The book is chocked with insightful, interesting anecdotes about successful practitioners of CI (as well as some cautionary tales), and is also full of good reminders about corporate strategy and business in general.
What I found most useful was the overall reminder that CI is not (just) about what your competitors are doing in the here and now, but where your competitors, your markets, and your customers are going, too.
Okay, this last sentence is no doubt drawing a big "Well, duh," from a lot of readers, but the point is that - especially in small companies, where I tend to hang my hat - if you devote any time to competitive analysis at all it's typically aimed at helping sales and/or figuring out what features you should add to your product. (Make that should have already added to your product.) You tell yourself you're doing CI because you look at "their" positioning, their feature list, their partner announcements - and then you spend a lot of time coming up with "here's what you should say when" documents to give to your sales guys. As Fuld points out, this data gathering is not really CI at all. In fact, it doesn't really count for all that much since it's information that's easily available to everyone else in the world, in the same way, shape, form, and time.
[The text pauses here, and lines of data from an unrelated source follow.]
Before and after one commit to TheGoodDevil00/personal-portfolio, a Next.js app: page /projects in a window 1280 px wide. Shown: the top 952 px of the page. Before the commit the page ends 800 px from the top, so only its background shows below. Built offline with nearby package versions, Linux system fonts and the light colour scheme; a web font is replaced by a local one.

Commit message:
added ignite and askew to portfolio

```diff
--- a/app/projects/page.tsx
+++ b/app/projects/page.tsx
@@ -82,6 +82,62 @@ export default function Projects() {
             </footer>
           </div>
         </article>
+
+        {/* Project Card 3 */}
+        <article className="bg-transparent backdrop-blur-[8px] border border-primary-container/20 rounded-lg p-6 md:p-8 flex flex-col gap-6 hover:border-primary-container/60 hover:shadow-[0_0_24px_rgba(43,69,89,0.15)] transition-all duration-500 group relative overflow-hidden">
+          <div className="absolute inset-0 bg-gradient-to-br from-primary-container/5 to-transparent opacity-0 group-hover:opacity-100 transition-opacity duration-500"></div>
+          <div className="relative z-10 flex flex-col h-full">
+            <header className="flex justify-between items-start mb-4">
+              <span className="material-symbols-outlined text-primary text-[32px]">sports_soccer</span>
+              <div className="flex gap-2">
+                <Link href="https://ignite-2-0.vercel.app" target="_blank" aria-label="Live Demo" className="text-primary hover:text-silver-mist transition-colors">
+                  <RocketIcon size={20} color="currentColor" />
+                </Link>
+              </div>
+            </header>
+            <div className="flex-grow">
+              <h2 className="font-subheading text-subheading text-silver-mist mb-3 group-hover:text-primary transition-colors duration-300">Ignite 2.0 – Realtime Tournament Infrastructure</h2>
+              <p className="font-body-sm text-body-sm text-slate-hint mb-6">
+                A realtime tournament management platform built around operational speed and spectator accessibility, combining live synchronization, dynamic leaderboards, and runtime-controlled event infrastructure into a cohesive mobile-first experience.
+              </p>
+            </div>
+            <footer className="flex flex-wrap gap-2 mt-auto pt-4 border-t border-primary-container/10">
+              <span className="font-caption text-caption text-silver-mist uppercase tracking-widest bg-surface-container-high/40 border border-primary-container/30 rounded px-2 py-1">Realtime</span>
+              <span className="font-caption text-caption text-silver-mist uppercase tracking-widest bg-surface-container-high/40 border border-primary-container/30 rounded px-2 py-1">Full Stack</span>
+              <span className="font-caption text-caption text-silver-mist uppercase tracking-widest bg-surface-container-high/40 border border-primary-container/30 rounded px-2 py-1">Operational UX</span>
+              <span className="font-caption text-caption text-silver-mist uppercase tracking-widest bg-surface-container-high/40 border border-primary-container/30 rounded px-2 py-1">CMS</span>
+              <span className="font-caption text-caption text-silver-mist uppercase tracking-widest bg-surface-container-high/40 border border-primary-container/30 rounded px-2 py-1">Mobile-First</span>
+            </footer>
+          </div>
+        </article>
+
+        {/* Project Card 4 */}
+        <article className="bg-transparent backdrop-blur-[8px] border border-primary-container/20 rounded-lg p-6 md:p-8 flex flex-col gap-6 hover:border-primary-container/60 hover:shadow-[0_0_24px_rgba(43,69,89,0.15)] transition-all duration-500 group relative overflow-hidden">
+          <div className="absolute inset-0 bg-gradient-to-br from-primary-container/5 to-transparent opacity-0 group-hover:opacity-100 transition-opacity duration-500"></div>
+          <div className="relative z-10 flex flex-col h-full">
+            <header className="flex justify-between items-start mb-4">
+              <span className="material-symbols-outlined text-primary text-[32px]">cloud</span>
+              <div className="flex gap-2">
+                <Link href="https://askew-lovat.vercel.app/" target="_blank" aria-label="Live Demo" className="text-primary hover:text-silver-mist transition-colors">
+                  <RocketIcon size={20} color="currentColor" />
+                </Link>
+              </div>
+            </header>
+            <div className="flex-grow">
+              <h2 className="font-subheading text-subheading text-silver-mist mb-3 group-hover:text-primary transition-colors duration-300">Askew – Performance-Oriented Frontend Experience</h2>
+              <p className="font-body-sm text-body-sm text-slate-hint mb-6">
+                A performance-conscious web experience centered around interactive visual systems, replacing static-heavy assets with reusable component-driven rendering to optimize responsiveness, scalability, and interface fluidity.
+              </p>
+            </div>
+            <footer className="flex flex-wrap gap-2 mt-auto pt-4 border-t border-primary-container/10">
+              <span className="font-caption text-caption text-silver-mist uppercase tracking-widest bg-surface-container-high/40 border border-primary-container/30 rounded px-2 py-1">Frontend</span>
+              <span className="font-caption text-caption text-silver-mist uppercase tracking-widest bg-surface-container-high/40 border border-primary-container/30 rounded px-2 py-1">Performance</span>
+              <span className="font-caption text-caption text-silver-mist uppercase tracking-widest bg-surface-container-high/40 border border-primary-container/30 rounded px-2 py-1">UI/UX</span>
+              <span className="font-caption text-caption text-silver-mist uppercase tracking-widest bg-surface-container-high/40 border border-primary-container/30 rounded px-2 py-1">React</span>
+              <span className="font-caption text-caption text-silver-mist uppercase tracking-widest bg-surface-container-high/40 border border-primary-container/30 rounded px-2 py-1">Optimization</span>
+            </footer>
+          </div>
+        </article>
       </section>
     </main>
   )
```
In Leonard Fuld's world, CI practitioners - who, he points out, should and can be pretty much anybody in the company - look for nuggets of information that not everyone will bother to think about. He cites an anecdote in which T. Boone Pickens figured out what his competitors were up to during his wild-catting days. Here's an excerpt from Fuld's interview with Pickens:
We would have someone who would watch [the rival's] drilling floor from a half mile away with field glasses...Our spotters would watch the joints and drill pipe. They would count them; each [drill] joint was thirty feet long. By adding up all the joints, you would be able to tally the depth of the well.Alright, this may not have any direct applicability to the software world I live in, but it does tell me that by going a little out of your way you may be able to find things about your competitor that go beyond what you can read on their web site. (In the Pickens' case, deeper drilling = higher costs- a useful thing to know about a product that's coming downstream.)
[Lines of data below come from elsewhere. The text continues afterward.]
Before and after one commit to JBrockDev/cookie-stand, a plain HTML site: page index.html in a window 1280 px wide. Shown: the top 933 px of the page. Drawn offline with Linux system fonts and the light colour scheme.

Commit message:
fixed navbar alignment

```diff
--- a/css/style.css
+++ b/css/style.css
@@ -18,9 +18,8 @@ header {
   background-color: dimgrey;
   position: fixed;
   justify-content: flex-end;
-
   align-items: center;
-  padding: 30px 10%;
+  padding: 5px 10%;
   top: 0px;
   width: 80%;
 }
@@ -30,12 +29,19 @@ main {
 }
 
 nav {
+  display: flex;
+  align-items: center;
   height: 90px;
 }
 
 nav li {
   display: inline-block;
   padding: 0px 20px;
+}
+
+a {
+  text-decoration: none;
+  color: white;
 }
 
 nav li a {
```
Fuld also talks about staying ever on the alert for information gems that, one piece at a time may not be that meaningful, but when looked at together can start to tell a story. He writes about the usefulness of war games in which you assume the role of your competitors and start thinking through how they might be thinking. He offers tips on not getting yourself bogged down in endless, fruitless Internet searches.
I know that I'm not giving the book justice, and I'm sure that I'll be back at some point with more on this topic. Having just finished the book, I did want to "get it out there," and encourage others to take a look at it as well.
Especially for those of us who work in small companies where a department charged with Competitive Intelligence is a luxury good, where the focus is always on the here and now - how do we get this product out, how do we close this sale - it's useful to be reminded that sometimes you need to take a deep breath. Really thinking through where your competitors, your market, and your customers are going is not easy, and it's not without cost and risk. It's scary to think that if you took a really good hard look at "it", you might need to shift your focus, shift your priorities, shift your way of thinking.
That product that you just want to shove out the door and into the market may do just fine in the short term, but if you're not also looking at where things might be headed after next quarter, you're doing yourself and your company a longer term disservice.